The organization that runs the Academy Awards plans to use a form of preferential voting to choose the winner in next year’s expanded Best Picture field. KPCC’s Cheryl Devall runs down the process.
In recent years, many Best Picture contenders have been movies most people haven’t seen – while some very popular films, like The Dark Knight, weren’t nominated. To boost fan interest and TV ratings for the annual Oscar broadcast, the Academy of Motion Picture Arts and Sciences doubled the number of movies eligible for its top award.
Now it’s changing the voting rules in that category so academy members may rank their favorites from 1 to 10. The movie with the most high-ranking votes will win, in a system that gives added weight to the number two and number three picks.
It’s a form of instant-runoff voting, in which people rank multiple candidates in order of preference. Cities including San Francisco have used this form of voting in some elections for years to eliminate expensive, low-turnout runoffs.
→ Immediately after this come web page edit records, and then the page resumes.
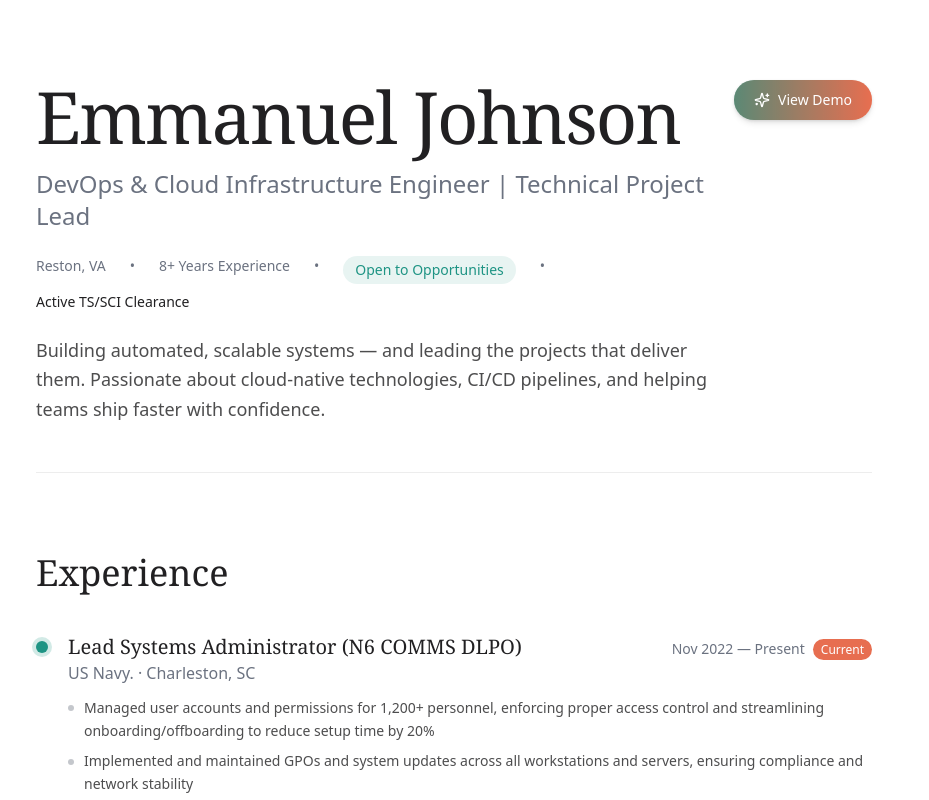
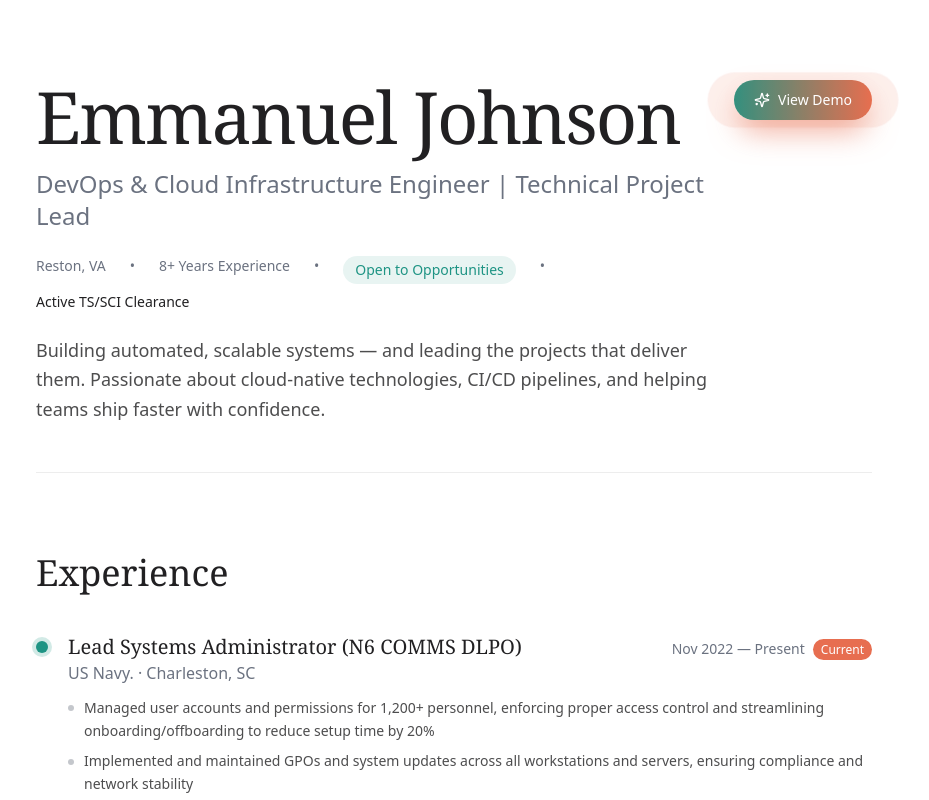
Before and after one commit to HighAvailabilityLowPatience/resume-site-2025, a React (Vite) app: page / in a window 1280 px wide. Shown: the top 800 px of the page, without its empty margins (186-1115 px from the left). Built offline with nearby package versions, Linux system fonts and the light colour scheme; the HTML template or start-up script is replaced by a standard one.

Commit message:
Changes
Co-authored-by: HighAvailabilityLowPatience <179540491+HighAvailabilityLowPatience@users.noreply.github.com>

```diff
--- a/tailwind.config.ts
+++ b/tailwind.config.ts
@@ -126,6 +126,13 @@ export default {
   					opacity: '1',
   					transform: 'translateX(0)'
   				}
+  			},
+  			'pulse-glow': {
+  				'0%, 100%': { boxShadow: '0 0 0 0 hsl(var(--accent) / 0.6), 0 10px 25px -5px hsl(var(--accent) / 0.4)' },
+  				'50%': { boxShadow: '0 0 0 10px hsl(var(--accent) / 0), 0 15px 30px -5px hsl(var(--accent) / 0.6)' }
+  			},
+  			'ping-slow': {
+  				'75%, 100%': { transform: 'scale(1.6)', opacity: '0' }
   			}
   		},
   		animation: {
@@ -133,7 +140,9 @@ export default {
   			'accordion-up': 'accordion-up 0.2s ease-out',
   			'fade-in-up': 'fade-in-up 0.6s cubic-bezier(0.4, 0, 0.2, 1) forwards',
   			'fade-in': 'fade-in 0.5s cubic-bezier(0.4, 0, 0.2, 1) forwards',
-  			'slide-in-left': 'slide-in-left 0.5s cubic-bezier(0.4, 0, 0.2, 1) forwards'
+  			'slide-in-left': 'slide-in-left 0.5s cubic-bezier(0.4, 0, 0.2, 1) forwards',
+  			'pulse-glow': 'pulse-glow 2s ease-in-out infinite',
+  			'ping-slow': 'ping-slow 2s cubic-bezier(0, 0, 0.2, 1) infinite'
   		},
   		boxShadow: {
   			'2xs': 'var(--shadow-2xs)',
```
Low voter turnout isn’t an issue with the Oscars, where this form of voting will apply only to the 10 Best Picture nominees.